Reich’s argument is this: The ever-expanding chasm between the rich and the poor is leading to the destruction of the middle class, and without the middle class the national economy will be crippled. If the middle class cannot remain solvent in spite of the outrageous and rising cost of living, he argues, the U.S. will find itself in a major crisis. Without the middle class’s consumerism, which the U.S. economy is desperately dependent on, the country will not be able to turn itself around financially. Reich makes little to no mention of the many people in America who already find themselves in what can aptly be described as a “financial crisis.” His analysis, although not without some truth, only scratches the surface of the roots of the recession and the potential solutions.
The film is full of important dates and figures about Reagan-era financial deregulation and tax breaks that benefit the rich while decimating the poor. Unfortunately, however, Reich spends a great deal of the film’s ninety minutes romantically recounting his own political career – from Ford to Clinton – being sure to highlight that the biggest period of economic growth for the middle class was during his years as Labor Secretary. It is clear, nevertheless, that Reich is a Washington politician whose interest in the middle and working class does not go far beyond maintaining our ability to spend and consume in order to boost the economy.
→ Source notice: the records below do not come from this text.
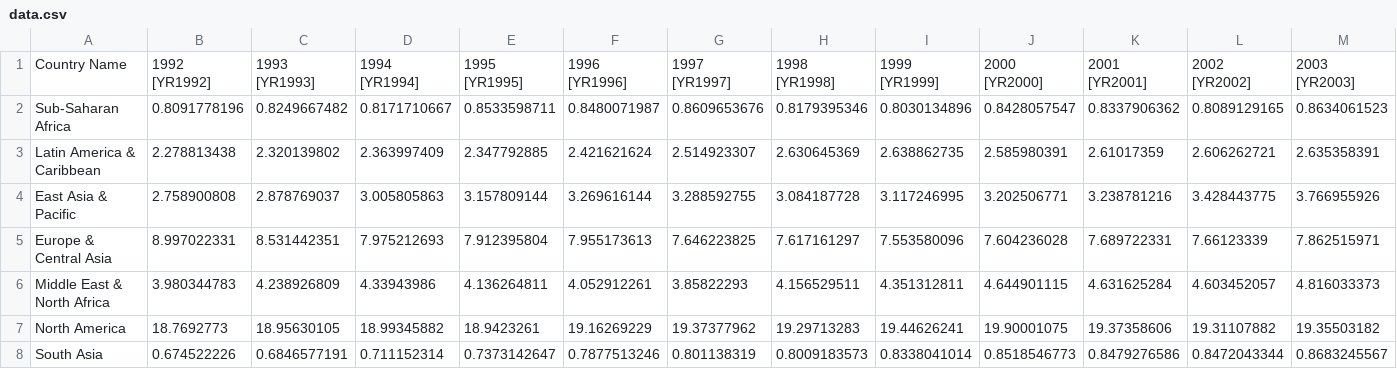
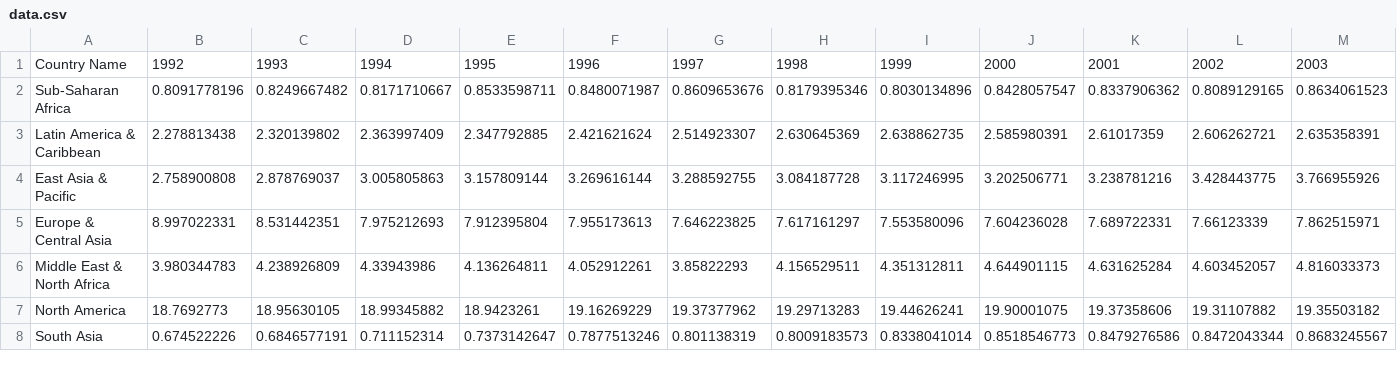
Before and after one commit to ldtcooper/co2-by-region, a CSV file: data.csv, drawn as a sheet; only a part is shown; the diff covers the shown part only; the diff names each change by its address in the sheet, - before the commit and + after, or states it on an @@ line.

Commit message:
Add JSON formatted data

```diff
--- a/data.csv
+++ b/data.csv
-B1: 1992 [YR1992]
+B1: 1992
-C1: 1993 [YR1993]
+C1: 1993
-D1: 1994 [YR1994]
+D1: 1994
-E1: 1995 [YR1995]
+E1: 1995
-F1: 1996 [YR1996]
+F1: 1996
-G1: 1997 [YR1997]
+G1: 1997
-H1: 1998 [YR1998]
+H1: 1998
-I1: 1999 [YR1999]
+I1: 1999
-J1: 2000 [YR2000]
+J1: 2000
-K1: 2001 [YR2001]
+K1: 2001
-L1: 2002 [YR2002]
+L1: 2002
-M1: 2003 [YR2003]
+M1: 2003
```
Also changed, not shown: 11 edited cells elsewhere in this file, 2 other files.
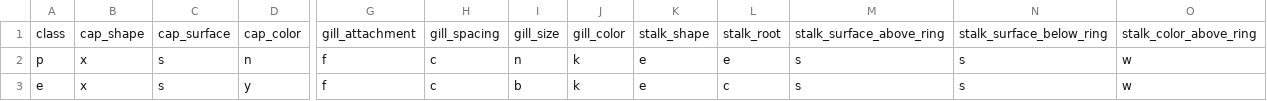
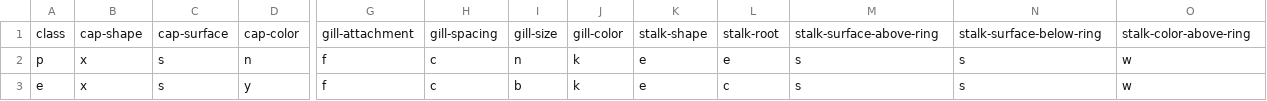
Before and after one commit to mrinalkantisikdar/Kaggle-Mushroom-Classification, a CSV file: mushrooms.csv, drawn as a sheet; only a part is shown, gaps mark what is left out; the diff covers the shown part only; the diff names each change by its address in the sheet, - before the commit and + after, or states it on an @@ line.

Commit message:
Update mushrooms.csv

```diff
--- a/mushrooms.csv
+++ b/mushrooms.csv
-B1: cap_shape
+B1: cap-shape
-C1: cap_surface
+C1: cap-surface
-D1: cap_color
+D1: cap-color
-G1: gill_attachment
+G1: gill-attachment
-H1: gill_spacing
+H1: gill-spacing
-I1: gill_size
+I1: gill-size
-J1: gill_color
+J1: gill-color
-K1: stalk_shape
+K1: stalk-shape
-L1: stalk_root
+L1: stalk-root
-M1: stalk_surface_above_ring
+M1: stalk-surface-above-ring
-N1: stalk_surface_below_ring
+N1: stalk-surface-below-ring
-O1: stalk_color_above_ring
+O1: stalk-color-above-ring
```
Also changed, not shown: 6 edited cells elsewhere in this file.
Reich minimizes the deliberate campaign to destroy labor unions in this country and doesn’t mention President Clinton’s participation in deregulation at all. The film fails to mention either the Clinton administration’s acceleration of “free trade” policies that shipped out millions of union industrial jobs, Clinton’s destruction of welfare as we knew it, or the doubling of the prison population in those eight “glorious” years.
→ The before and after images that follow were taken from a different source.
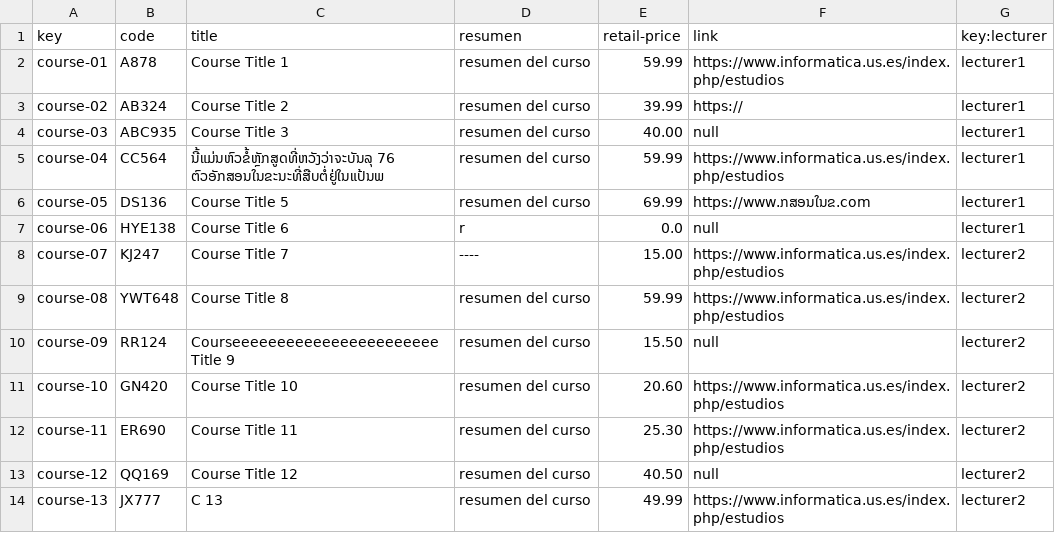
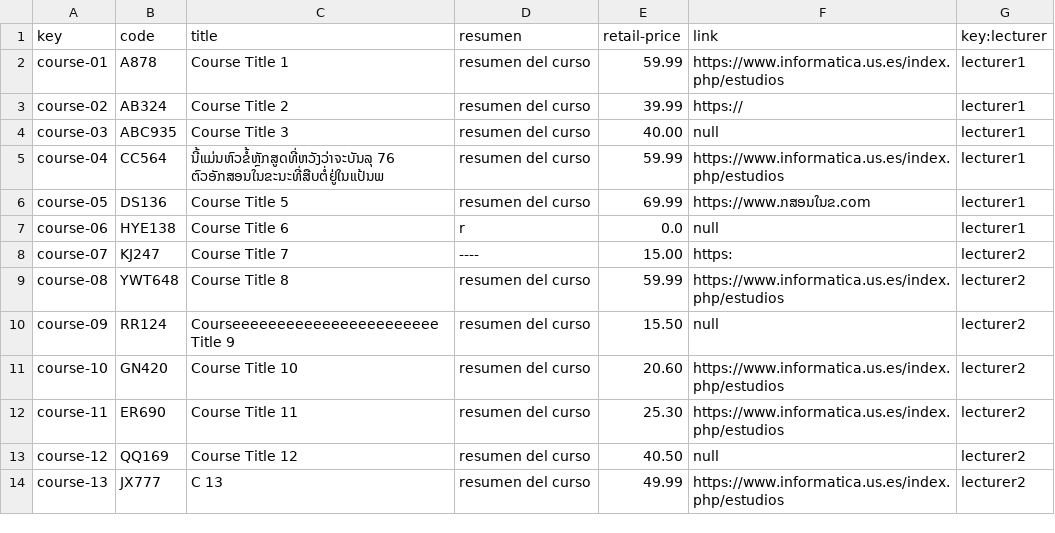
Before and after one commit to marizqlav/Acme-L3-C1.04.14, a CSV file: src/main/webapp/WEB-INF/resources/sample-data/course.csv, drawn as a sheet.

```diff
--- a/src/main/webapp/WEB-INF/resources/sample-data/course.csv
+++ b/src/main/webapp/WEB-INF/resources/sample-data/course.csv
@@ -7,3 +7,3 @@ course-05,DS136,Course Title 5,resumen del curso,69.99,https://www.ກສອນ
 course-06,HYE138,Course Title 6,r,0.0,null,lecturer1
-course-07,KJ247,Course Title 7,----,15.00,https://www.informatica.us.es/index.php/estudios,lecturer2
+course-07,KJ247,Course Title 7,----,15.00,https:,lecturer2
 course-08,YWT648,Course Title 8,resumen del curso,59.99,https://www.informatica.us.es/index.php/estudios,lecturer2
```
Also changed, not shown: src/main/webapp/WEB-INF/resources/sample-data/lecture.csv, src/main/webapp/WEB-INF/resources/sample-data/lecturer.csv, 5 other files.
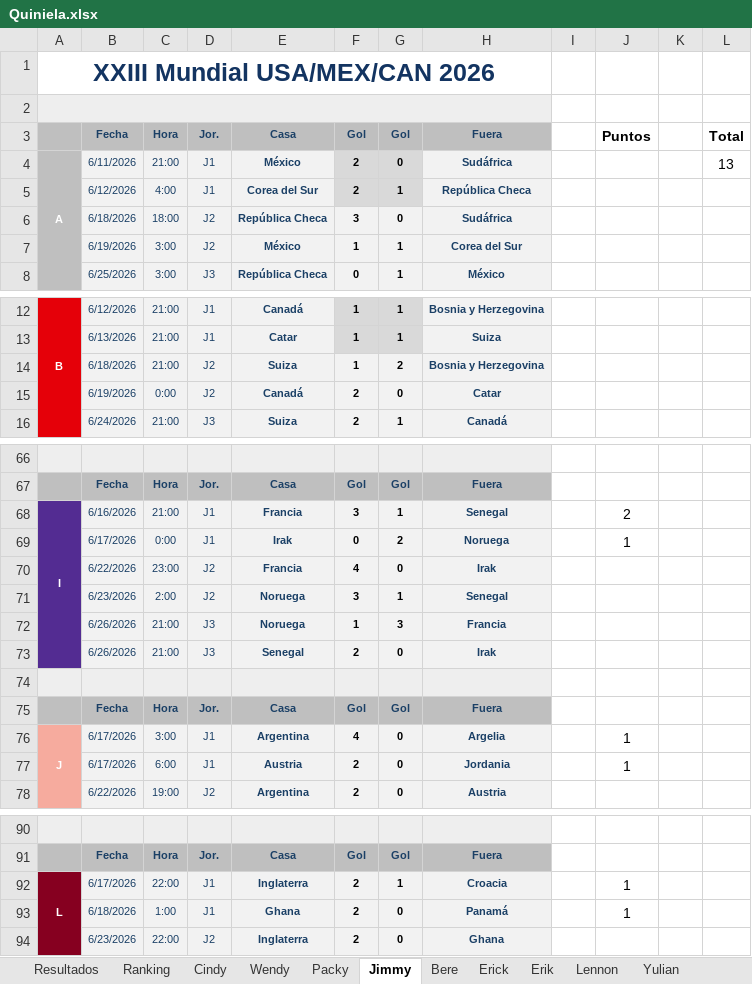
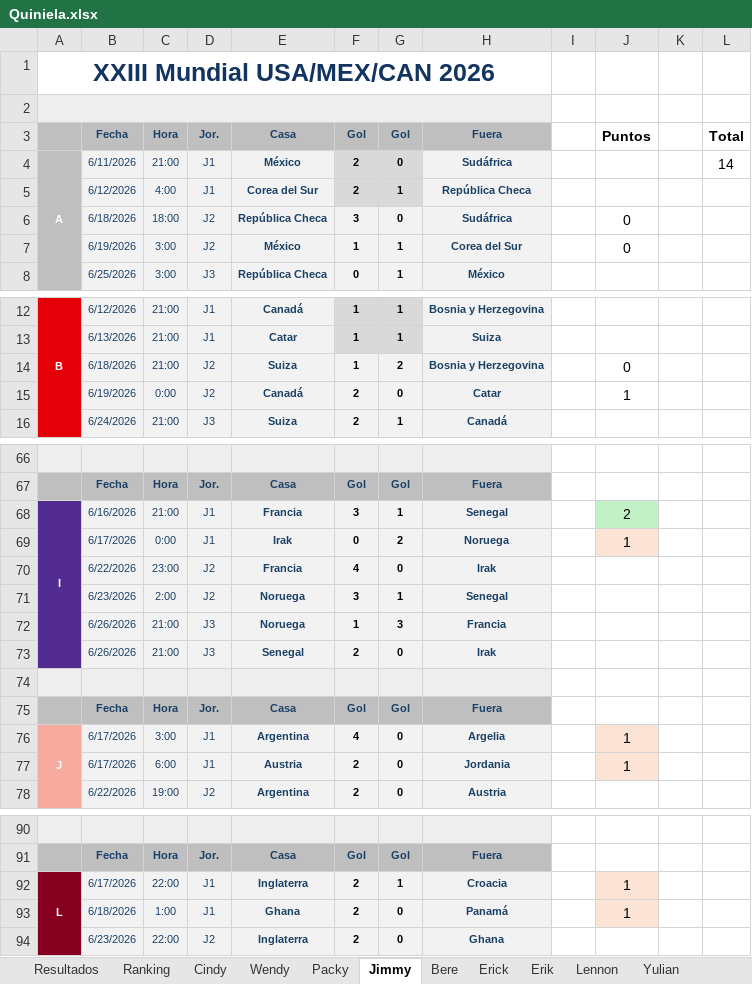
Before and after one commit to CindyAbad27/QuinielaMundialista, an Excel workbook: data/Quiniela.xlsx, sheet Jimmy, drawn as a sheet; only a part is shown, gaps mark what is left out; values as stored, in another font and other column widths than the file's, no borders; the diff covers the shown part only; the diff names each change by its address in the sheet, - before the commit and + after, or states it on an @@ line.

```diff
--- a/data/Quiniela.xlsx (sheet Jimmy)
+++ b/data/Quiniela.xlsx (sheet Jimmy)
-L4: 13
+L4: 14
-J6:J7: (empty)
+J6:J7: 0
-J14: (empty)
+J14: 0
-J15: (empty)
+J15: 1
-J68 fill: none
+J68 fill: #C2F1C8
-J69 fill: none
+J69 fill: #FBE3D6
-J76:J77 fill: none
+J76:J77 fill: #FBE3D6
-J92:J93 fill: none
+J92:J93 fill: #FBE3D6
```
Also changed, not shown: cell formats elsewhere in this sheet, sheet Ranking, sheet Resultados, sheet Erik, sheet Packy, sheet Wendy, sheet Cindy, 4 more sheets.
When he does specifically address the effect of the financial crisis on working people, he visits a Calpine factory in California where a working couple, moved to action by their inability to provide their children with health insurance, is trying to unionize their workplace. In this particular scene, one of the factory’s workers tells Reich that the company has been better to him than he “deserves” and because of that, paired with his strong religious convictions, he opposes unionizing.
It’s interesting that Reich chose this as the moment to describe workers organizing, because it totally fails to demonstrate the capacity and determination of the working class to organize and struggle. This image, juxtaposed with the depiction of the compassionate, millionaire venture capitalist that Reich interviews in the first half of the film, demonstrates why working people cannot depend on Washington liberals to represent us in government or the media.
One of the film’s most salient points is made by Reich himself; he says that thirty years ago, when he first started preaching the dangers of growing income inequality, his ideas were considered centrist, although now his detractors have gone so far as to call him a radical Marxist. Although Reich didn’t expound on the point, this does demonstrate something important about the changing nature of the American economy and the gross devaluation of the poor and working class. Political ideas that support and protect those other than the rich are considered radical and unrealistic among the capitalist class.
Like his fellow Clintonite Al Gore, Reich seeks to monetize a long and already peaked Democratic career by transforming a lecture and PowerPoint presentation into an award-winning documentarian/liberal propagandizing/soothsaying career. However, Inequality for All offers little to working people by means of solutions to the growing income gap between the working class and poor on the one side and the rich on the other.